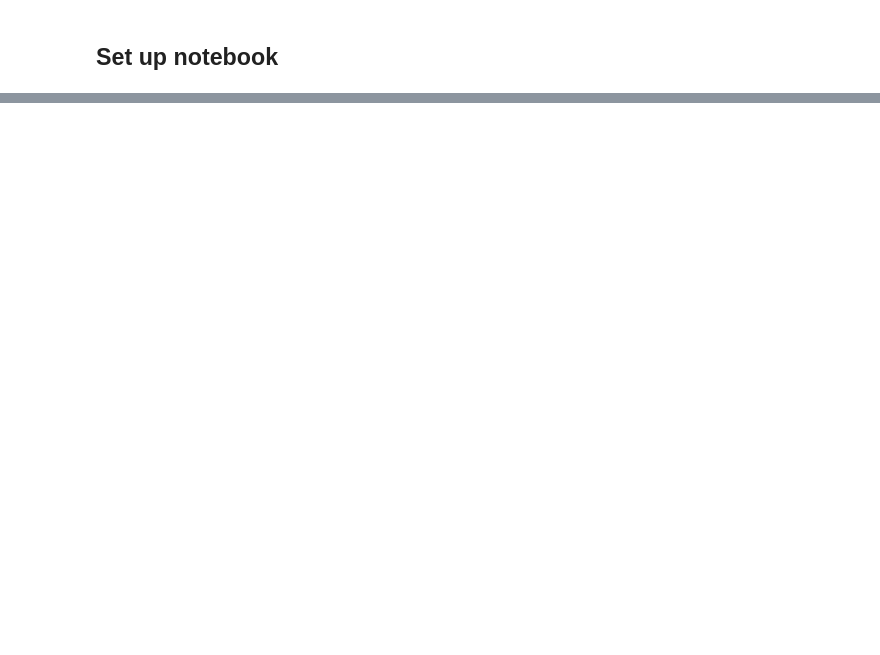
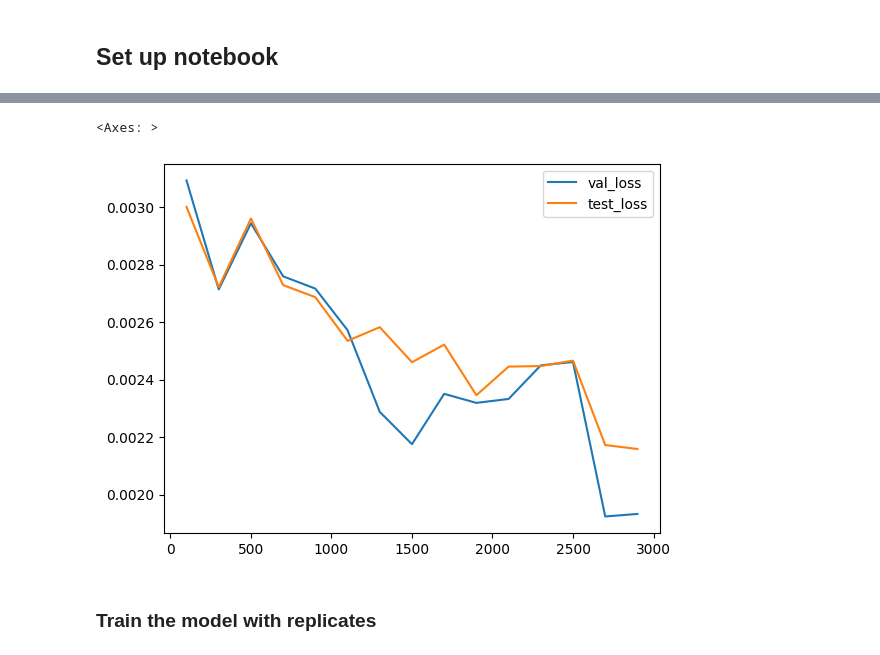
Before and after one commit to NeptuneBio/NAIAD, a Jupyter notebook: tutorials/naiad_tutorial.ipynb, the cells around one changed output, grey strips where cells are left out. Saved outputs shown, nothing was run; the diff lists cells and outputs as text; code cells hidden in the pictures; blank space fills up the shorter version.

```diff
--- a/tutorials/naiad_tutorial.ipynb
+++ b/tutorials/naiad_tutorial.ipynb
@@ -79,6 +82,8 @@ losses = naiad_model.training_metrics     # train / val loss during training pro
 # %%
 n_train_set = range(100, 3000, 200)
 n_val = 1000
+n_test = 1000
+n_epoch = 100
 train_loss = []
 val_loss = []
 test_loss = []
@@ -89,7 +94,6 @@ for n_train in tqdm.tqdm(n_train_set):
     naiad_model.set_seed(seed=seed)
     naiad_model.prepare_data()
 
-# initialize model and prepare trainer
     naiad_model.initialize_model(device=device, model_args={'embed_model': emb_model})
     naiad_model.setup_trainer(n_epoch=n_epoch)
     naiad_model.train_model()
@@ -100,7 +104,10 @@ for n_train in tqdm.tqdm(n_train_set):
     val_loss.append( losses['val_loss'][loss_index])
     test_loss.append( losses['test_loss'][loss_index])
 # %%
-
-sns.lineplot(x = n_train_set, y= train_loss, label='train_loss_transformer')
-sns.lineplot(x = n_train_set, y = val_loss, label='val_loss_transformer')
-sns.lineplot(x = n_train_set,y = test_loss, label='test_loss_transformer')
+sns.lineplot(x=n_train_set, y=val_loss, label='val_loss')
+sns.lineplot(x=n_train_set,y=test_loss, label='test_loss')
+# %% [output]
+<Axes: >
+[figure, added]
+# %% [markdown]
+### Train the model with replicates
```
Also changed, not shown: parts of 9 cells of this notebook, 1 other file.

-=-=-

→ Exercise description
Lines from the entries that contain the string "lineplot" are what must be copied.

→ Answer to the problem
-sns.lineplot(x = n_train_set, y= train_loss, label='train_loss_transformer')
-sns.lineplot(x = n_train_set, y = val_loss, label='val_loss_transformer')
-sns.lineplot(x = n_train_set,y = test_loss, label='test_loss_transformer')
+sns.lineplot(x=n_train_set, y=val_loss, label='val_loss')
+sns.lineplot(x=n_train_set,y=test_loss, label='test_loss')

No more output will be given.